Top of Record excerpts
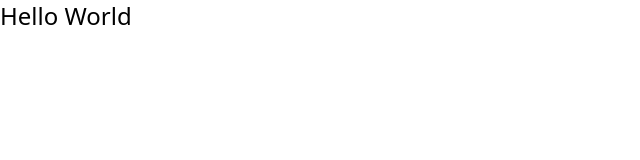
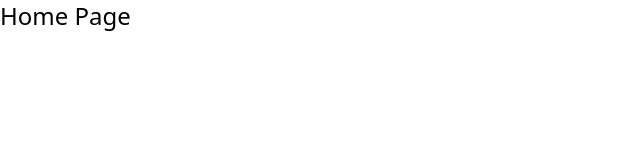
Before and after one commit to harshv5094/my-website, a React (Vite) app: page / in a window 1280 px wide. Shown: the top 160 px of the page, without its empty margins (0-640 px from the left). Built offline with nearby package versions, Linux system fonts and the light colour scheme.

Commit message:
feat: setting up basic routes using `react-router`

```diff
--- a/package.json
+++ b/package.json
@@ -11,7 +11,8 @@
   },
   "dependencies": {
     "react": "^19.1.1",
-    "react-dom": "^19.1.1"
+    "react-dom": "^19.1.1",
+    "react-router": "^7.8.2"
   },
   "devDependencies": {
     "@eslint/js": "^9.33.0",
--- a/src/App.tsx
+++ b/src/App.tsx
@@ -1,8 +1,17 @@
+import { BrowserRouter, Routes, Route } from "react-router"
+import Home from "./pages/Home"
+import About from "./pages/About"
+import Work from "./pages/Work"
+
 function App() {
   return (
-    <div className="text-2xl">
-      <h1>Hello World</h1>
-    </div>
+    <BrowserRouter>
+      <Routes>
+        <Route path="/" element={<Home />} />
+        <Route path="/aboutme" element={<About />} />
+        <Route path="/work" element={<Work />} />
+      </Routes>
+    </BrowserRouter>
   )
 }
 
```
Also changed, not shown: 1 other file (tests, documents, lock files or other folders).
Bottom of Record excerpts
Top of Record excerpts
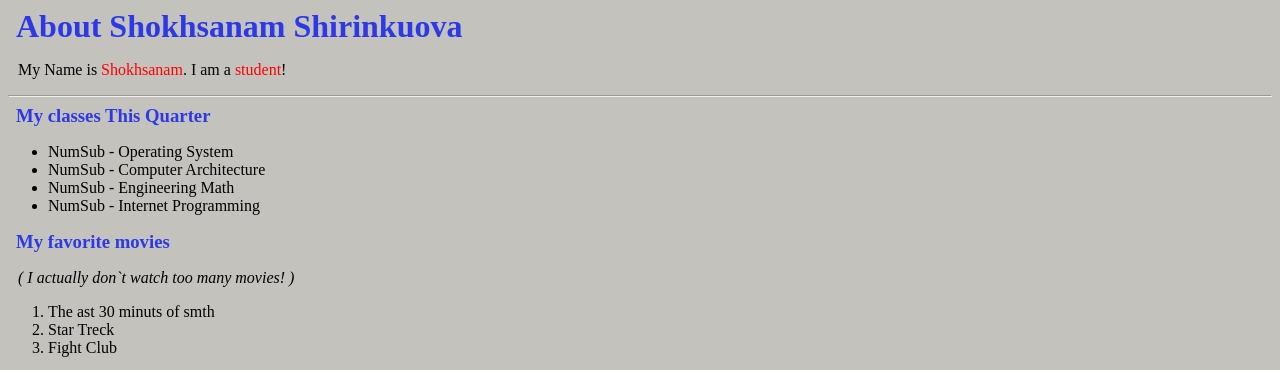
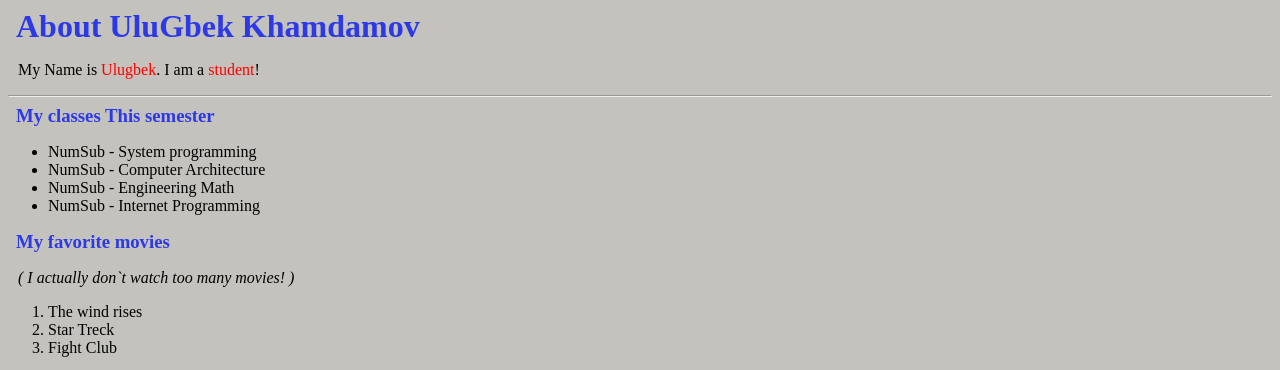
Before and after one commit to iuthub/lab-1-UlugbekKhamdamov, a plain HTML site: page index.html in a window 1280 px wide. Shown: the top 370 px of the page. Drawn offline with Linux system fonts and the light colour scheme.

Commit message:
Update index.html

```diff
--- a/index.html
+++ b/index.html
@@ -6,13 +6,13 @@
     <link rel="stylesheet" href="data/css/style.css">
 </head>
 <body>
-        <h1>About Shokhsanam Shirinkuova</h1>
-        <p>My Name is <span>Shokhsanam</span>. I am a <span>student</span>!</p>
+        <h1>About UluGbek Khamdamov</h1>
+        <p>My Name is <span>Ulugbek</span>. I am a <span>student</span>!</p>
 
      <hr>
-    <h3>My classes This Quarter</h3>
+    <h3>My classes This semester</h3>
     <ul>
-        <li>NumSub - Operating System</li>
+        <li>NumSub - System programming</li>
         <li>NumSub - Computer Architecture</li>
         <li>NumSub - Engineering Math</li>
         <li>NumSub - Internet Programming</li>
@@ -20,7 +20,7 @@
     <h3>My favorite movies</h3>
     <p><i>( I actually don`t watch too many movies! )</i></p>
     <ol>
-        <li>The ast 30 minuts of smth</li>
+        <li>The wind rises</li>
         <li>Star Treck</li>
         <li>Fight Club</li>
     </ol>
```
Bottom of Record excerpts
Top of Record excerpts
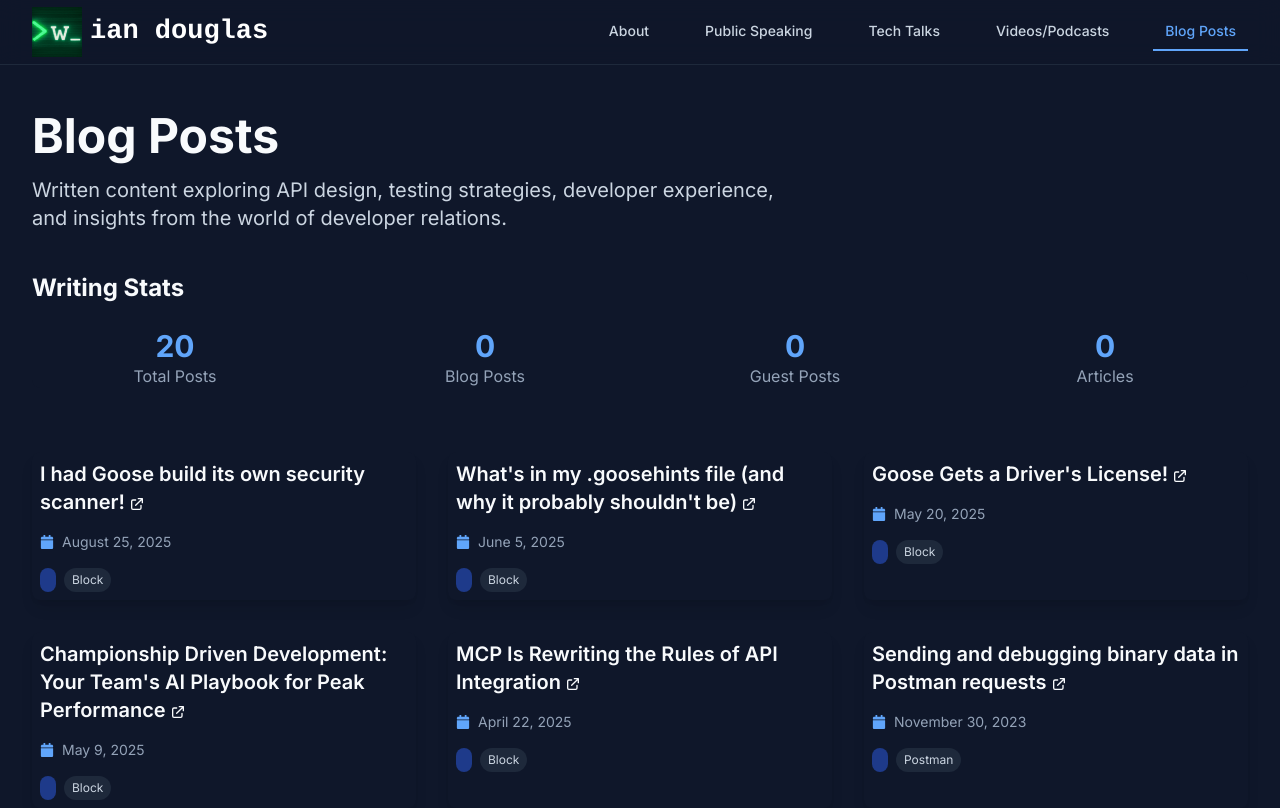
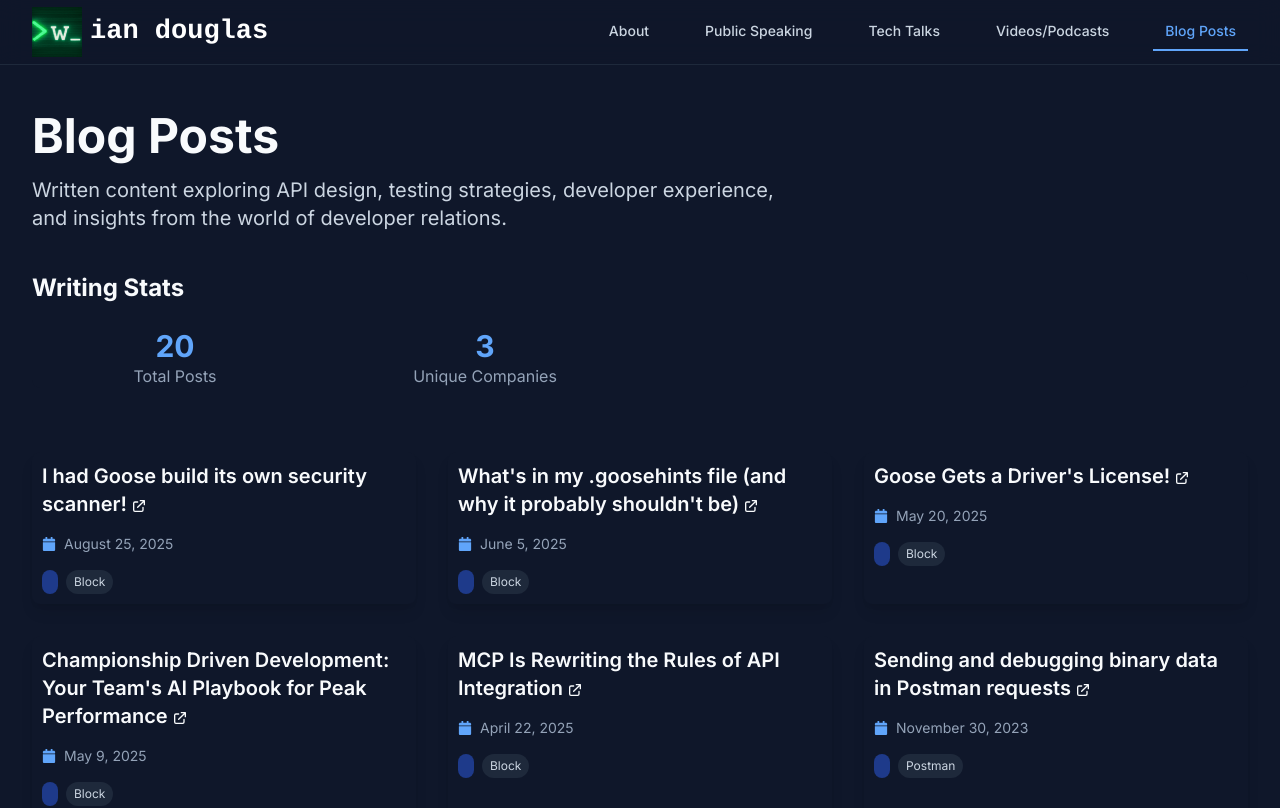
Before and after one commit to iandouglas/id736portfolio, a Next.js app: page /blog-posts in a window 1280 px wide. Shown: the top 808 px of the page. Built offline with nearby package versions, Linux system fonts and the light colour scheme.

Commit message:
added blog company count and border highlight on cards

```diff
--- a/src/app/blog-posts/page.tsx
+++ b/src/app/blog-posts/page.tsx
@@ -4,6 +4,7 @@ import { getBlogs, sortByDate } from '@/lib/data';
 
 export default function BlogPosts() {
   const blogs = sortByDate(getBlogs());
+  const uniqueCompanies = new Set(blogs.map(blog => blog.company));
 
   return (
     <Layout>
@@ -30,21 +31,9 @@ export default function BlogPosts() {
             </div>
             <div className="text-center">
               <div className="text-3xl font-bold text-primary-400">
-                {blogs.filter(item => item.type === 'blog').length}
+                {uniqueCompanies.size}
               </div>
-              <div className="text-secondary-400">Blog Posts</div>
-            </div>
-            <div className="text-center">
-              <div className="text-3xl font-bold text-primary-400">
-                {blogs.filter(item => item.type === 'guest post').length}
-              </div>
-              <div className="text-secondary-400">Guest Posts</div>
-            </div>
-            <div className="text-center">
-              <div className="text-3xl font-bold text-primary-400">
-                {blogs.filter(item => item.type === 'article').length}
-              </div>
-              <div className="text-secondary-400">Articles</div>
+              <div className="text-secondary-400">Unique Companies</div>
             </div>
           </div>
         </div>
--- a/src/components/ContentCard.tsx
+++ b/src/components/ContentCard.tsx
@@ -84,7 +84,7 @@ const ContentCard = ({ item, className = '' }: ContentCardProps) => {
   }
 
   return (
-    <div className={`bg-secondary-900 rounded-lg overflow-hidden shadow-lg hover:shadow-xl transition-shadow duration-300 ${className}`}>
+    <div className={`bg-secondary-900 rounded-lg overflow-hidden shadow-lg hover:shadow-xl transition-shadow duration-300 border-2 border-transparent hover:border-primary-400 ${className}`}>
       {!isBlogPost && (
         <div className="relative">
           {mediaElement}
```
Bottom of Record excerpts
- [What is needed]:
All lines above from the one containing "Before and after one commit to harshv5094/my-website, a" to the one containing "Also changed, not" must be repeated exactly, both lines included, and no others.

- [Your solution]:
Before and after one commit to harshv5094/my-website, a React (Vite) app: page / in a window 1280 px wide. Shown: the top 160 px of the page, without its empty margins (0-640 px from the left). Built offline with nearby package versions, Linux system fonts and the light colour scheme.

Commit message:
feat: setting up basic routes using `react-router`

```diff
--- a/package.json
+++ b/package.json
@@ -11,7 +11,8 @@
   },
   "dependencies": {
     "react": "^19.1.1",
-    "react-dom": "^19.1.1"
+    "react-dom": "^19.1.1",
+    "react-router": "^7.8.2"
   },
   "devDependencies": {
     "@eslint/js": "^9.33.0",
--- a/src/App.tsx
+++ b/src/App.tsx
@@ -1,8 +1,17 @@
+import { BrowserRouter, Routes, Route } from "react-router"
+import Home from "./pages/Home"
+import About from "./pages/About"
+import Work from "./pages/Work"
+
 function App() {
   return (
-    <div className="text-2xl">
-      <h1>Hello World</h1>
-    </div>
+    <BrowserRouter>
+      <Routes>
+        <Route path="/" element={<Home />} />
+        <Route path="/aboutme" element={<About />} />
+        <Route path="/work" element={<Work />} />
+      </Routes>
+    </BrowserRouter>
   )
 }
 
```
Also changed, not shown: 1 other file (tests, documents, lock files or other folders).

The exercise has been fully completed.